• DATA IN THIS EXERCISE:

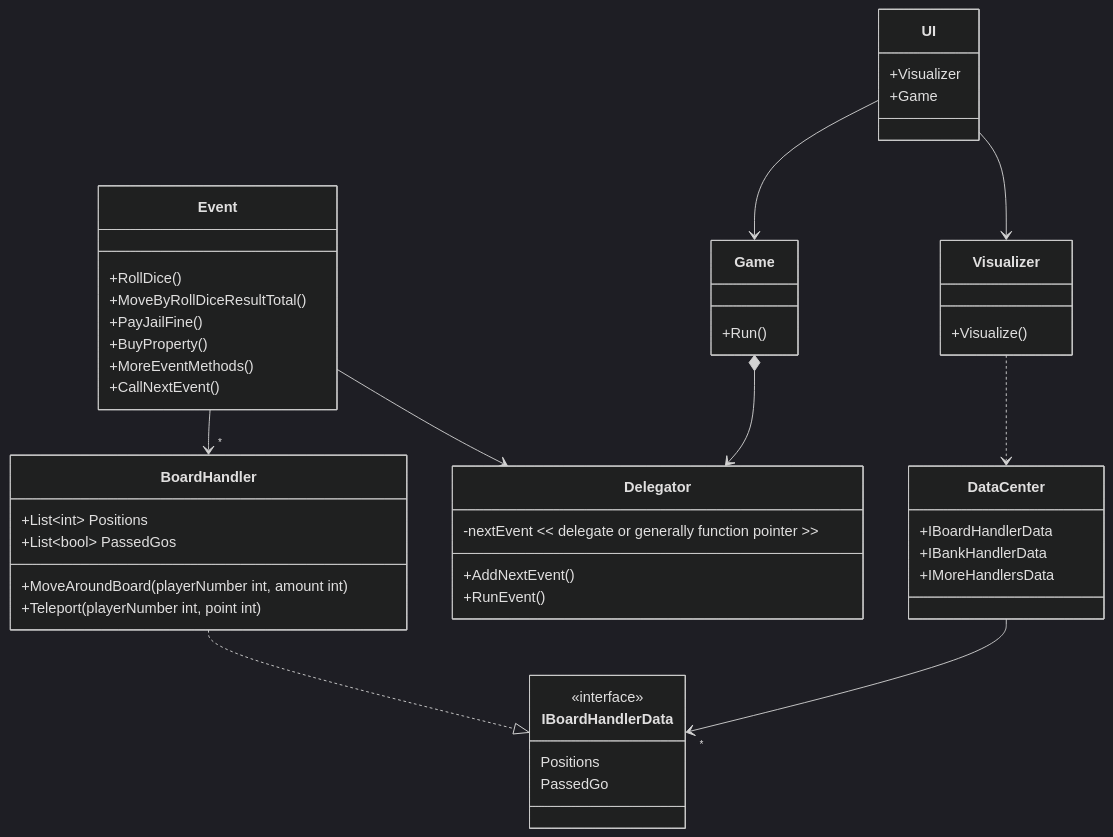
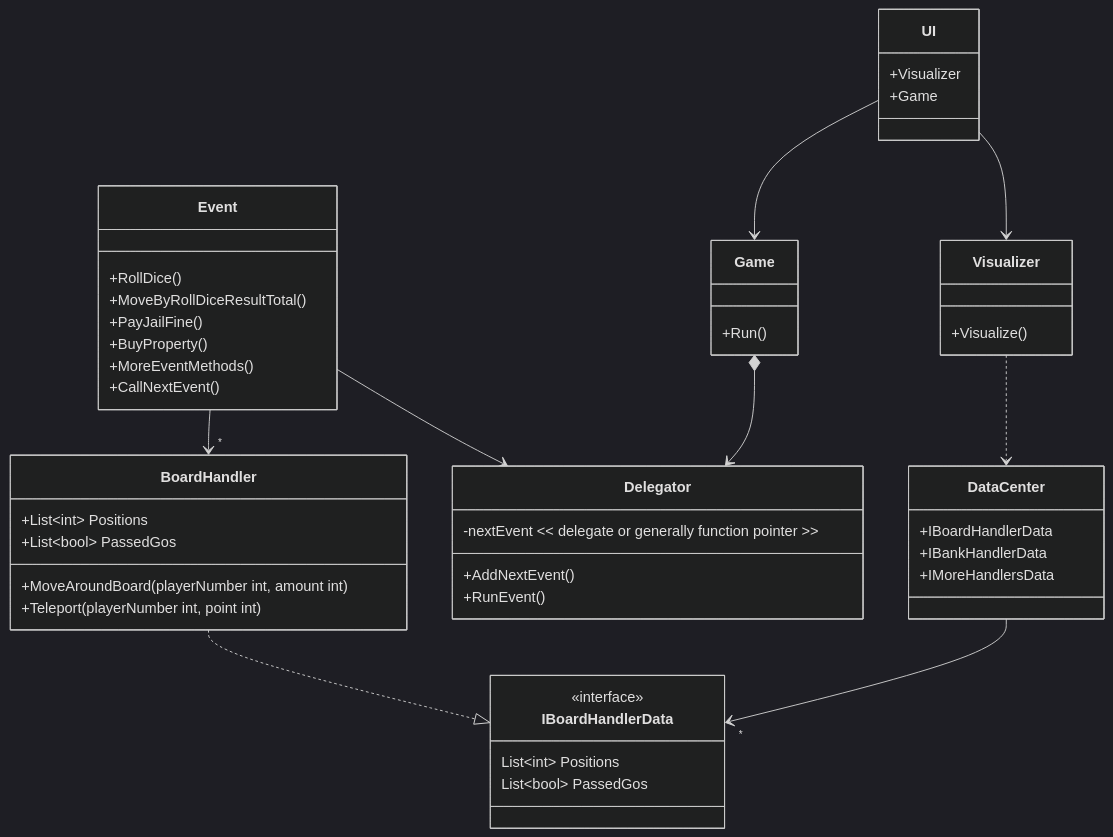
The first of 2 diagrams in README.md (crimson206/MonopolyWithCSharp), drawn with Mermaid (dark theme) before and after one commit. The commit also changed other lines of this file, not shown here.

````diff
--- a/README.md
+++ b/README.md
@@ -31,59 +38,58 @@
 ```mermaid
 classDiagram
 
 class UI{
 +Visualizer
 +Game
 }
 
 class Visualizer{
 +Visualize()
 }
 
 class Game{
 +Run()
 }
 
 class DataCenter{
 +IBoardHandlerData
 +IBankHandlerData
 +IMoreHandlersData
 }
 
 class Delegator{
 -nextEvent << delegate or generally function pointer >>
 +AddNextEvent()
 +RunEvent()
 }
 
 class Event{
 +RollDice()
 +MoveByRollDiceResultTotal()
 +PayJailFine()
 +BuyProperty()
 +MoreEventMethods()
 +CallNextEvent()
 }
 
 class BoardHandler{
 +List~int~ Positions 
 +List~bool~ PassedGos 
 +MoveAroundBoard(playerNumber int, amount int)
 +Teleport(playerNumber int, point int)
 }
 
 class IBoardHandlerData
 <<interface>> IBoardHandlerData
-IBoardHandlerData : Positions
-IBoardHandlerData : PassedGo
+IBoardHandlerData : List~int~ Positions
+IBoardHandlerData : List~bool~ PassedGos
 
 UI --> Game
 UI --> Visualizer
 Visualizer ..> DataCenter
 Event --> Delegator
 Game *--> Delegator
 Event --> "*" BoardHandler
 BoardHandler ..|> IBoardHandlerData
 DataCenter --> "*" IBoardHandlerData
-
 ```
````
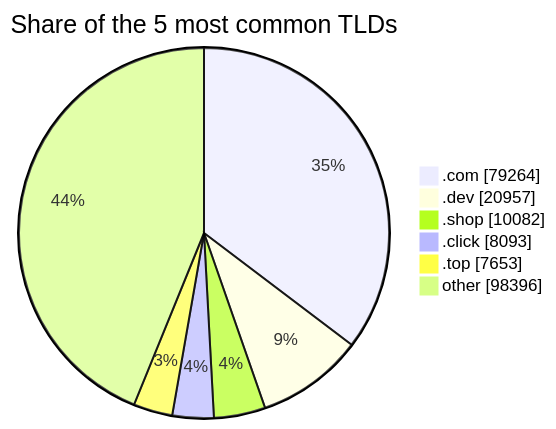
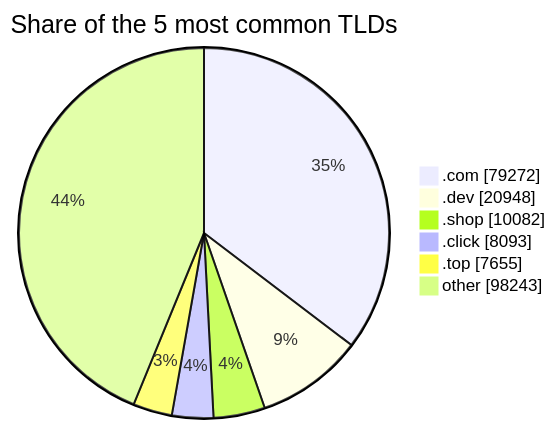
Before and after one commit to DNSBunker/CTI: the third of 3 diagrams in README.md, drawn with Mermaid. The commit also changed other lines of this file and 3 other files, not shown here.

````diff
--- a/README.md
+++ b/README.md
@@ -81,9 +81,9 @@
 ```mermaid
 pie showData title Share of the 5 most common TLDs
-    ".com" : 79264
-    ".dev" : 20957
+    ".com" : 79272
+    ".dev" : 20948
     ".shop" : 10082
     ".click" : 8093
-    ".top" : 7653
-    "other" : 98396
+    ".top" : 7655
+    "other" : 98243
 ```
````
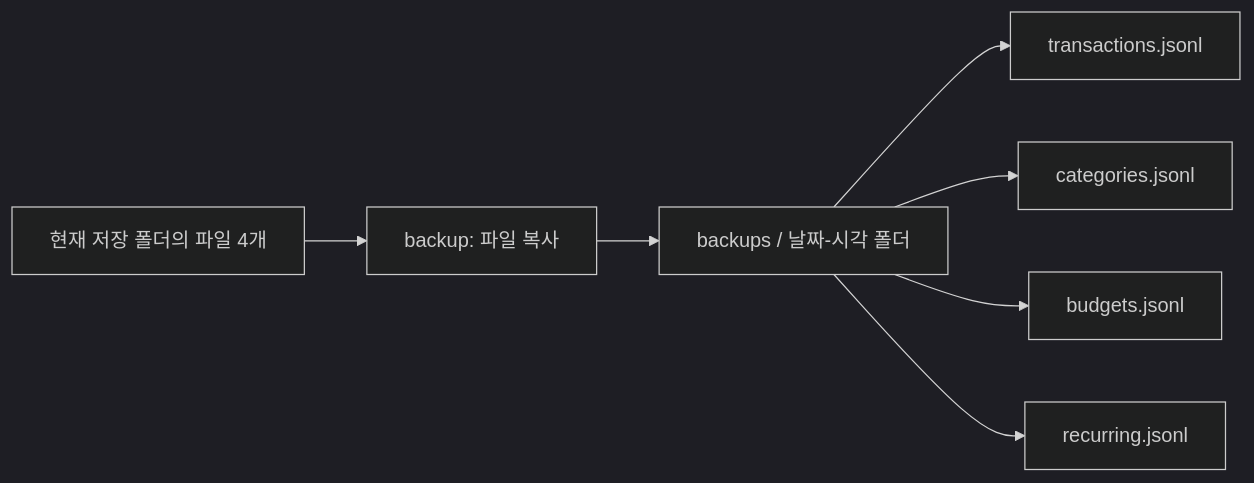
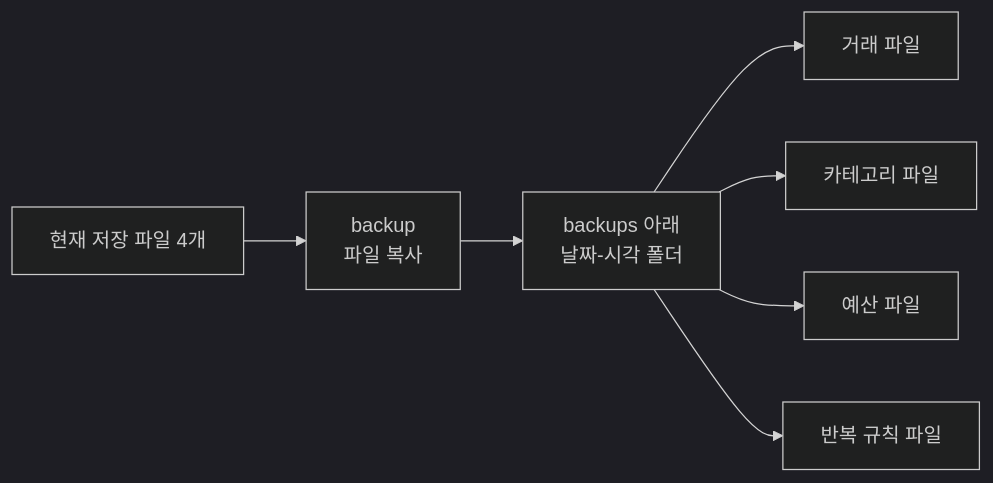
One commit to Cerhovah/Codyssey_Mission_B2-1 changed the seventh of 9 diagrams in README.md. Above: the diagram before and after it, drawn with Mermaid (dark theme). The commit also changed other lines of this file, not shown here.

First line of the commit message:
docs: 구조도 문구와 줄바꿈을 읽기 쉽게 정리

````diff
--- a/README.md
+++ b/README.md
@@ -384,9 +384,9 @@
 ```mermaid
 flowchart LR
-    Source["현재 저장 폴더의 파일 4개"] --> Copy["backup: 파일 복사"]
-    Copy --> Folder["backups / 날짜-시각 폴더"]
-    Folder --> Tx["transactions.jsonl"]
-    Folder --> Category["categories.jsonl"]
-    Folder --> Budget["budgets.jsonl"]
-    Folder --> Recurring["recurring.jsonl"]
+    Source["현재 저장 파일 4개"] --> Copy["backup<br/>파일 복사"]
+    Copy --> Folder["backups 아래<br/>날짜-시각 폴더"]
+    Folder --> Tx["거래 파일"]
+    Folder --> Category["카테고리 파일"]
+    Folder --> Budget["예산 파일"]
+    Folder --> Recurring["반복 규칙 파일"]
 ```
````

• WHAT NEEDS TO BE DONE: If a record holds a picture, leave the picture out and copy the rest exactly.

• SOLUTION TO THIS EXERCISE:
The first of 2 diagrams in README.md (crimson206/MonopolyWithCSharp), drawn with Mermaid (dark theme) before and after one commit. The commit also changed other lines of this file, not shown here.

````diff
--- a/README.md
+++ b/README.md
@@ -31,59 +38,58 @@
 ```mermaid
 classDiagram
 
 class UI{
 +Visualizer
 +Game
 }
 
 class Visualizer{
 +Visualize()
 }
 
 class Game{
 +Run()
 }
 
 class DataCenter{
 +IBoardHandlerData
 +IBankHandlerData
 +IMoreHandlersData
 }
 
 class Delegator{
 -nextEvent << delegate or generally function pointer >>
 +AddNextEvent()
 +RunEvent()
 }
 
 class Event{
 +RollDice()
 +MoveByRollDiceResultTotal()
 +PayJailFine()
 +BuyProperty()
 +MoreEventMethods()
 +CallNextEvent()
 }
 
 class BoardHandler{
 +List~int~ Positions 
 +List~bool~ PassedGos 
 +MoveAroundBoard(playerNumber int, amount int)
 +Teleport(playerNumber int, point int)
 }
 
 class IBoardHandlerData
 <<interface>> IBoardHandlerData
-IBoardHandlerData : Positions
-IBoardHandlerData : PassedGo
+IBoardHandlerData : List~int~ Positions
+IBoardHandlerData : List~bool~ PassedGos
 
 UI --> Game
 UI --> Visualizer
 Visualizer ..> DataCenter
 Event --> Delegator
 Game *--> Delegator
 Event --> "*" BoardHandler
 BoardHandler ..|> IBoardHandlerData
 DataCenter --> "*" IBoardHandlerData
-
 ```
````
Before and after one commit to DNSBunker/CTI: the third of 3 diagrams in README.md, drawn with Mermaid. The commit also changed other lines of this file and 3 other files, not shown here.

````diff
--- a/README.md
+++ b/README.md
@@ -81,9 +81,9 @@
 ```mermaid
 pie showData title Share of the 5 most common TLDs
-    ".com" : 79264
-    ".dev" : 20957
+    ".com" : 79272
+    ".dev" : 20948
     ".shop" : 10082
     ".click" : 8093
-    ".top" : 7653
-    "other" : 98396
+    ".top" : 7655
+    "other" : 98243
 ```
````
One commit to Cerhovah/Codyssey_Mission_B2-1 changed the seventh of 9 diagrams in README.md. Above: the diagram before and after it, drawn with Mermaid (dark theme). The commit also changed other lines of this file, not shown here.

First line of the commit message:
docs: 구조도 문구와 줄바꿈을 읽기 쉽게 정리

````diff
--- a/README.md
+++ b/README.md
@@ -384,9 +384,9 @@
 ```mermaid
 flowchart LR
-    Source["현재 저장 폴더의 파일 4개"] --> Copy["backup: 파일 복사"]
-    Copy --> Folder["backups / 날짜-시각 폴더"]
-    Folder --> Tx["transactions.jsonl"]
-    Folder --> Category["categories.jsonl"]
-    Folder --> Budget["budgets.jsonl"]
-    Folder --> Recurring["recurring.jsonl"]
+    Source["현재 저장 파일 4개"] --> Copy["backup<br/>파일 복사"]
+    Copy --> Folder["backups 아래<br/>날짜-시각 폴더"]
+    Folder --> Tx["거래 파일"]
+    Folder --> Category["카테고리 파일"]
+    Folder --> Budget["예산 파일"]
+    Folder --> Recurring["반복 규칙 파일"]
 ```
````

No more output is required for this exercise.